Remarks come after US President Biden called Pakistan ‘one of the most dangerous countries’ in the world.
The United States has expressed its “confidence” in Pakistan’s ability to secure its nuclear arsenal, days after President Joe Biden called the country one of the most dangerous nations in the world and said it had “nuclear weapons without any cohesion”.
In a press briefing on Monday, state department spokesperson Vedant Patel said the US has always viewed a secure and prosperous Pakistan as critical to US interests and that it was confident of Pakistan’s commitment and its ability to secure its nuclear assets”.
The remarks came after a meeting between Derek Chollet, state department counsellor, and Pakistan envoy to the US, Masood Khan.
In a tweet after the meeting, Chollet wrote that he met the ambassador to discuss the “longstanding partnership” between the two countries and to further grow ties.
Discussed with @CounselorDOS ways to build further resilience in #PAKUS ties and boost strategic trust. High level visits, people to people exchanges and effective communication would continue to fortify relations. Thanked Mr Chollet for his constructive role. https://t.co/19sfk0LHT4
— Masood Khan (@Masood__Khan) October 18, 2022
Khan responded the next day, writing that he and Chollet discussed “ways to build further resilience in #PAKUS ties and boost strategic trust.”
Neither Pakistan’s foreign ministry nor its information ministry responded to Al Jazeera’s inquiries regarding the US statement.
Pakistan had summoned the US ambassador following remarks by Biden during a speech at the Democratic Congressional Campaign Committee on October 13.
In the midst of discussing China’s President Xi Jinping and the Russian invasion of Ukraine, Biden said: “And what I think is maybe one of the most dangerous nations in the world: Pakistan. Nuclear weapons without any cohesion.”
Two days later, Pakistan’s foreign minister Bilawal Bhutto-Zardari said Pakistan had summoned the US ambassador to demand an explanation of Biden’s statement.
“We are fully capable of safeguarding our nuclear weapons, and they meet every international standard in accordance with the IAEA [International Atomic Energy Agency] as far as security and safety is concerned,” Bilawal told a press conference in the southern city of Karachi.
Prime Minister Shehbaz Sharif also rejected Biden’s assertions, calling them “factually incorrect and misleading”.
“Over the past decades, Pakistan has proven to be a most responsible nuclear state, wherein its nuclear programme is managed through a technically sound and foolproof command and control system,” Sharif said in a statement.

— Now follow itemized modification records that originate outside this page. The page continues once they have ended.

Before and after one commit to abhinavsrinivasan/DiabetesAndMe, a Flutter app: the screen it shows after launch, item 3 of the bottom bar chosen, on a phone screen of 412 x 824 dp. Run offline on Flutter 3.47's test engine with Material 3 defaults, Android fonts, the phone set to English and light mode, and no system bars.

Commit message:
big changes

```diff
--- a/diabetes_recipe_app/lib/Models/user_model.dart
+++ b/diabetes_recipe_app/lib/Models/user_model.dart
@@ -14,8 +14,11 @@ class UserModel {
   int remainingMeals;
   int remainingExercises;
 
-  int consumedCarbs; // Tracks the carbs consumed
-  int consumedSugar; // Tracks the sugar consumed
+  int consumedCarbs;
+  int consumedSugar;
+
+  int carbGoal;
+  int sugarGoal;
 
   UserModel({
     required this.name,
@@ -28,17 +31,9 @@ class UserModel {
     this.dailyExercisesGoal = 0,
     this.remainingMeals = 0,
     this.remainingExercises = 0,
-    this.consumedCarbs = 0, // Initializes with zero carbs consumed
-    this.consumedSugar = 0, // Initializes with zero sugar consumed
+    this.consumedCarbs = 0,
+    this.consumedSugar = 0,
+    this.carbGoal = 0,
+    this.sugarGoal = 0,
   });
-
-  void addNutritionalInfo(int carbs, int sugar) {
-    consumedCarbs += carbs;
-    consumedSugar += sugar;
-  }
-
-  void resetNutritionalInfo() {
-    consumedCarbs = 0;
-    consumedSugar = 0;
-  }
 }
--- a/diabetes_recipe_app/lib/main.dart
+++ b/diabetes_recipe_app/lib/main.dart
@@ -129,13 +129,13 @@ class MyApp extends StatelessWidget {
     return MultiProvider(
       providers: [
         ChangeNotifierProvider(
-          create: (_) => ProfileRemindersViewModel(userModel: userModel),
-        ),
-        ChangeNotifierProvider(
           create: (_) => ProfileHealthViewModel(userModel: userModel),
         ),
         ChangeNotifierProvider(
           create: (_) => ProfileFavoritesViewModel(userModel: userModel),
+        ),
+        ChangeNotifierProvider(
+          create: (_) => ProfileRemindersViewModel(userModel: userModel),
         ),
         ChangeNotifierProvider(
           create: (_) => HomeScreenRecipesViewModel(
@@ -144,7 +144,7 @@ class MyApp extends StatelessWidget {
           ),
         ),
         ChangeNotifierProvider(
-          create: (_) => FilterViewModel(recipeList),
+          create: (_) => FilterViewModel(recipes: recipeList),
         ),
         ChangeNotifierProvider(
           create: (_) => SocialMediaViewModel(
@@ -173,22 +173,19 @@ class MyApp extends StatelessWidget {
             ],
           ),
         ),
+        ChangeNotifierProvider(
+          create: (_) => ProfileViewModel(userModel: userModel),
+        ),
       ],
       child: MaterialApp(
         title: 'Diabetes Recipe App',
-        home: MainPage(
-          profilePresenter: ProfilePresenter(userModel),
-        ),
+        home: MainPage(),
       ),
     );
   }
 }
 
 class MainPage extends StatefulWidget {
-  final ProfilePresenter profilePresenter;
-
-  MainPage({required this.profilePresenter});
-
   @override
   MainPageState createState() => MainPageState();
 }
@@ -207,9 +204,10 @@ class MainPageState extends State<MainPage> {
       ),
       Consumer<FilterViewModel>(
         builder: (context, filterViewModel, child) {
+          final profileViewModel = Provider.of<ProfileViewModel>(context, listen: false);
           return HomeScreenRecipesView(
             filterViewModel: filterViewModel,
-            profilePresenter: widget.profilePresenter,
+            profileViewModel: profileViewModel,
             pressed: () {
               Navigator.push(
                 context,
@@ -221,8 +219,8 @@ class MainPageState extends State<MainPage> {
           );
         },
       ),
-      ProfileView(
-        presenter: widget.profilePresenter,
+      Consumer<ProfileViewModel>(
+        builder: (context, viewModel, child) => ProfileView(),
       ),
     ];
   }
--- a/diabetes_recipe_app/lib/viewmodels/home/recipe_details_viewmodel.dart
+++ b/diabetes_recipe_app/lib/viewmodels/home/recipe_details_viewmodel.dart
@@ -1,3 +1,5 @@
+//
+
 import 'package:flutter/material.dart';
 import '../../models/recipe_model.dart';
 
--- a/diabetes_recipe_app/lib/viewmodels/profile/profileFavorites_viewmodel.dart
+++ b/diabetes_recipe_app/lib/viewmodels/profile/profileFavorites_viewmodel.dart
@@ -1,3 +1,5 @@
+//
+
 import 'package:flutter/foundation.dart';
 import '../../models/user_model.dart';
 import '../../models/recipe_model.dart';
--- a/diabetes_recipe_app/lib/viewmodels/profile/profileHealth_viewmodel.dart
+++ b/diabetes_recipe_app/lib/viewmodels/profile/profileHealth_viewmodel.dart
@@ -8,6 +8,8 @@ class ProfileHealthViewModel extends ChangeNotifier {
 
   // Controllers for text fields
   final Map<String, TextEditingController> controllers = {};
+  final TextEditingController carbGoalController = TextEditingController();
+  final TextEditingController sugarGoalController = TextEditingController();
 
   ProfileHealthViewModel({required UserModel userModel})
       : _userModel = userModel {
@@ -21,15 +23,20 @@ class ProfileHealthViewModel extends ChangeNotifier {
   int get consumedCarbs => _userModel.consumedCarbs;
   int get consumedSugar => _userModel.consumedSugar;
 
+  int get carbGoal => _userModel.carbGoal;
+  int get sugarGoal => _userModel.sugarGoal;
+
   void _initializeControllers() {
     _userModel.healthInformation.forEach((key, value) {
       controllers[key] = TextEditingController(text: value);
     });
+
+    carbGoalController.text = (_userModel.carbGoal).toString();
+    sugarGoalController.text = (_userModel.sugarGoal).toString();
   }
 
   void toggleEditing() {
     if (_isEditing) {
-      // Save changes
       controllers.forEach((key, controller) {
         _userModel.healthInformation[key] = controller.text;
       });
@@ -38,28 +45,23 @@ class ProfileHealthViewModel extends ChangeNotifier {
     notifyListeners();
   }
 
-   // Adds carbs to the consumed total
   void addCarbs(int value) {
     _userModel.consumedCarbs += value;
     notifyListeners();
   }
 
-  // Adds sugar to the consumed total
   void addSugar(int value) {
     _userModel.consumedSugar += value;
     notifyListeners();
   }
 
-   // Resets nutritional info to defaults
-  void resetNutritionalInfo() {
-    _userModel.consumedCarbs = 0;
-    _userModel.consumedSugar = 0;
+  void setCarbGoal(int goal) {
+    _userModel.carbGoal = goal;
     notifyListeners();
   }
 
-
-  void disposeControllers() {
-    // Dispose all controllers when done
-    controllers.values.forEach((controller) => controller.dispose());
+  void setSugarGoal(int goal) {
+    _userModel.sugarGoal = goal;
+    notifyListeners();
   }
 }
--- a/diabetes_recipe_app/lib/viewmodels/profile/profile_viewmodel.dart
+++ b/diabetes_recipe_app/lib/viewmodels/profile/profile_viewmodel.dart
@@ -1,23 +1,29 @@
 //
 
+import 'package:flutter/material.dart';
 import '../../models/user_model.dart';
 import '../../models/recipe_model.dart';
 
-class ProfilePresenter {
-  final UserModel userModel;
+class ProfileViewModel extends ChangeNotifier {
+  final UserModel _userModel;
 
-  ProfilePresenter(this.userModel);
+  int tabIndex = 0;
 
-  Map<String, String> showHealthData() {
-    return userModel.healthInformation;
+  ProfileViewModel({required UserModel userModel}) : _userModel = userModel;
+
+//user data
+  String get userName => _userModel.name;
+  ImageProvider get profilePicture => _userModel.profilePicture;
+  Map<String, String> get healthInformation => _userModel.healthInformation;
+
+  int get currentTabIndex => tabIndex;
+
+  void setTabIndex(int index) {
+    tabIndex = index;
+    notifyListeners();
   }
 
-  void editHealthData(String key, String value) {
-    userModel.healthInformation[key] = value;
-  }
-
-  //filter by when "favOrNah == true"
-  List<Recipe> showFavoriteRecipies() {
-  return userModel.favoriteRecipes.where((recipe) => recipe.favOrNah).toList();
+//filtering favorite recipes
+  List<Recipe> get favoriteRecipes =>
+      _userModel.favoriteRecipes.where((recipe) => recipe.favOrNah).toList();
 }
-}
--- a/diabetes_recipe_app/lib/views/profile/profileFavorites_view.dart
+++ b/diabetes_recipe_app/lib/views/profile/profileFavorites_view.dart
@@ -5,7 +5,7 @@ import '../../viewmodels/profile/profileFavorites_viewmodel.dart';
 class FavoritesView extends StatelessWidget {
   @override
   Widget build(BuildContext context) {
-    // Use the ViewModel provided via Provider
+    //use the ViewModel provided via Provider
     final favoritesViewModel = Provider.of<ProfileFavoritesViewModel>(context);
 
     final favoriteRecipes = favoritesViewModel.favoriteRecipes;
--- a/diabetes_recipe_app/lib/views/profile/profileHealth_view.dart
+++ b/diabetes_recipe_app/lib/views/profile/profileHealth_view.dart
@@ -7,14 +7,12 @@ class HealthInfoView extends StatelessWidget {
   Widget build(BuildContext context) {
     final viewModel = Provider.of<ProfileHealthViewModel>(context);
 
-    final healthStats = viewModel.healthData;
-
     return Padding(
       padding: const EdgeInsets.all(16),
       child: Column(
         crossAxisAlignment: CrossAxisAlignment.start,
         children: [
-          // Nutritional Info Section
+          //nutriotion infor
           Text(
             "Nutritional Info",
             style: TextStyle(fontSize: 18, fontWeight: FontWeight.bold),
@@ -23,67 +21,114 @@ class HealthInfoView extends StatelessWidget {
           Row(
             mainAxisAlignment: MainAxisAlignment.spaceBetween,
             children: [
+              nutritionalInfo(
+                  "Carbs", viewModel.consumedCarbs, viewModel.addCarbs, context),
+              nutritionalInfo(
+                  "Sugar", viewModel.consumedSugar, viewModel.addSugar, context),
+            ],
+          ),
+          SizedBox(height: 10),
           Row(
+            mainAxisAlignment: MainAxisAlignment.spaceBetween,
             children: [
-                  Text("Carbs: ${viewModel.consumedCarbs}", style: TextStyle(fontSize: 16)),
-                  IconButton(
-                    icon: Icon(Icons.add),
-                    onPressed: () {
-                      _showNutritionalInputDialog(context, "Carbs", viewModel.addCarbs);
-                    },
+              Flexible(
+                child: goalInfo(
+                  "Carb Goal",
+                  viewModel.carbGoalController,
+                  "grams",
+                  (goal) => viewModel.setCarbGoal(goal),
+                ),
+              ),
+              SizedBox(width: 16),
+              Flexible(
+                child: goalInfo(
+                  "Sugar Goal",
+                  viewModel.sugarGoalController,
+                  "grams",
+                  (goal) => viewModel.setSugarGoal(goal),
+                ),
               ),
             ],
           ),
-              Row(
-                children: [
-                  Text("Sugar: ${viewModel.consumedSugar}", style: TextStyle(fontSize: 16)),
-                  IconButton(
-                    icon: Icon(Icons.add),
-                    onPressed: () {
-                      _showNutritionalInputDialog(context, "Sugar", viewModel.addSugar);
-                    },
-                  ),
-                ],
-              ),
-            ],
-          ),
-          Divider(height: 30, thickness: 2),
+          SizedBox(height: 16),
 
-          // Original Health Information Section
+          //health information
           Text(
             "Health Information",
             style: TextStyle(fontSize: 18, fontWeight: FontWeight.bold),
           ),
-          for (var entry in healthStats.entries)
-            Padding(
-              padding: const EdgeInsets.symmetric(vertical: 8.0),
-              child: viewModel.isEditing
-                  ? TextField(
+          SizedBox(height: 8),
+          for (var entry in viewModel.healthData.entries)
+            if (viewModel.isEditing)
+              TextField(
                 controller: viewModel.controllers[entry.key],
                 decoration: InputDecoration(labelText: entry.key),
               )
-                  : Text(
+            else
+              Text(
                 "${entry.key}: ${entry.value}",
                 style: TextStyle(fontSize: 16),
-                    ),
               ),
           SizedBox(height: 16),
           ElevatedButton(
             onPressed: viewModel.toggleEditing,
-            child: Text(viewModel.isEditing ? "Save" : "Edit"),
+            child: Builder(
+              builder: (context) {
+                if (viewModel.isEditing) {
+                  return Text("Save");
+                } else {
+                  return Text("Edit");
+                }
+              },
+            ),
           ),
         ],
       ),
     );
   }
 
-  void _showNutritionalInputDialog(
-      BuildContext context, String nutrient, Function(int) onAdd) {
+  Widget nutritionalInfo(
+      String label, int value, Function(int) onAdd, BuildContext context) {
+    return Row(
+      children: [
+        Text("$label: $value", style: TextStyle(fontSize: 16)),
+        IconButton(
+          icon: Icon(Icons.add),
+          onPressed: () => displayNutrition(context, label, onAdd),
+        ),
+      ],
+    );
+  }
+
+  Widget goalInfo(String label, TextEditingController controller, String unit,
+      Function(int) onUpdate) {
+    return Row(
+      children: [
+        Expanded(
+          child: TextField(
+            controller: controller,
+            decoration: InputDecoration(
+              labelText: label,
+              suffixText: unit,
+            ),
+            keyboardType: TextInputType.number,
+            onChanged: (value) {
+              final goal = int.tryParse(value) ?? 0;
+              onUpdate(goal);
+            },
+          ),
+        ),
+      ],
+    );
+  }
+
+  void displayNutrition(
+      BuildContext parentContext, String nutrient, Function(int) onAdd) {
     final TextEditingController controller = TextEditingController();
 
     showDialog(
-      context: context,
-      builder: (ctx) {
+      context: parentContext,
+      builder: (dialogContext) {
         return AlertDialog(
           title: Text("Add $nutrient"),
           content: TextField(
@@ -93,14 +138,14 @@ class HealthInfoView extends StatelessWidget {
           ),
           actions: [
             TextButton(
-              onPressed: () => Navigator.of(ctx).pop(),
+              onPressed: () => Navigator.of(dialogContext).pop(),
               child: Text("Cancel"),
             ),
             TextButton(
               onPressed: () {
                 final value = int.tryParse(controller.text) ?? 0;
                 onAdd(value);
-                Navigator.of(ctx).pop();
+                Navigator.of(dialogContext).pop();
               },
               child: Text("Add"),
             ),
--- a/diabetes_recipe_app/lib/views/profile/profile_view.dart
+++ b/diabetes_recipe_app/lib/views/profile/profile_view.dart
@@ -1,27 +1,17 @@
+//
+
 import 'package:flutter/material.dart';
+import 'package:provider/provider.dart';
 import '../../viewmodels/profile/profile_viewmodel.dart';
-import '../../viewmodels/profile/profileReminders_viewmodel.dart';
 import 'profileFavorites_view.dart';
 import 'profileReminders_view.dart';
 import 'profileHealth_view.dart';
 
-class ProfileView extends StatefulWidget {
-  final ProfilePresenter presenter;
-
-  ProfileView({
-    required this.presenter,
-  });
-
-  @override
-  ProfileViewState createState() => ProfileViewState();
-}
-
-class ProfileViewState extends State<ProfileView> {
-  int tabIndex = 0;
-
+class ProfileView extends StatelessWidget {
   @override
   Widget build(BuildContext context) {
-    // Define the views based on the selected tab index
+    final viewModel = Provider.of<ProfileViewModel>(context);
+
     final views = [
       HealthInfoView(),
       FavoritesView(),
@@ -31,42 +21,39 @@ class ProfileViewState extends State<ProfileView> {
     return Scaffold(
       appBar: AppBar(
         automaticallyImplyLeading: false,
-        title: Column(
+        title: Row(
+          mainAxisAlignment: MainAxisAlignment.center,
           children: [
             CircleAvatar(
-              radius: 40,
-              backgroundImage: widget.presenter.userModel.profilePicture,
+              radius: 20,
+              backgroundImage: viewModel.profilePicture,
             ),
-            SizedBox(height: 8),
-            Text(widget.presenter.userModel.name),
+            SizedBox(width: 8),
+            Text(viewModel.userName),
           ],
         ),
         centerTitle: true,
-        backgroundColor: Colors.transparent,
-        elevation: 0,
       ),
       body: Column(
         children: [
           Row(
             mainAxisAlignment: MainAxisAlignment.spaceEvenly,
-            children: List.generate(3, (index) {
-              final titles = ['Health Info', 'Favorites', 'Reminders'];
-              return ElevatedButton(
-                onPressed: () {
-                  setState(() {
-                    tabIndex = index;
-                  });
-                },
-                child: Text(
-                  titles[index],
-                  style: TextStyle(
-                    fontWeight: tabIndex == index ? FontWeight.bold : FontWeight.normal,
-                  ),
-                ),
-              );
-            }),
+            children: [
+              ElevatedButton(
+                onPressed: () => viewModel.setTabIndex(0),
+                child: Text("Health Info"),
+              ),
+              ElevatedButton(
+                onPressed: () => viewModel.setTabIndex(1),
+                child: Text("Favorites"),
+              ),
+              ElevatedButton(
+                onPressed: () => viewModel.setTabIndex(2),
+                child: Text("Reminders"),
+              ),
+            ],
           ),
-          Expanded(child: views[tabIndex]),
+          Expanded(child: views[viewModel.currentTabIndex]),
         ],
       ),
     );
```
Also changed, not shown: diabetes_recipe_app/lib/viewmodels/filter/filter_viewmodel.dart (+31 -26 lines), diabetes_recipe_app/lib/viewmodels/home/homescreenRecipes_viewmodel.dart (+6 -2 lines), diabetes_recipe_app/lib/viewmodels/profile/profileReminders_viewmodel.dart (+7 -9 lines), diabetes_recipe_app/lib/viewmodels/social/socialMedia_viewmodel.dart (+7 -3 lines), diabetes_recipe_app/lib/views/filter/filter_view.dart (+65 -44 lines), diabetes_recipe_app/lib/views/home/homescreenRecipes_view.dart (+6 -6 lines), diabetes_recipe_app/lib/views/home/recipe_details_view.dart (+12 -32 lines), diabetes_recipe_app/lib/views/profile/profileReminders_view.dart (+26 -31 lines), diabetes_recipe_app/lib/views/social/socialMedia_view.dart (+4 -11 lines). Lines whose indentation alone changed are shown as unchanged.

In recent years, Pakistan has gradually established closer economic and defence ties with regional ally China, one of the US’s main geopolitical rivals.
However, the last few months have seen a gradual increase in interaction between senior officials of Pakistan and the US.
Both Sharif and Bhutto-Zardari travelled to the US in September, and Pakistan’s army chief, General Qamar Javed Bajwa, visited Washington, DC, this month.
US officials, including Chollet, visited Pakistan in the aftermath of recent floods in early September.
The floods killed more than 1,700 people and affected some 33 million. The US has provided $66m in aid so far.
After not having an ambassador to Pakistan for four years, the US also appointed Donald Blome earlier this year, seen as many as a shift in attitude.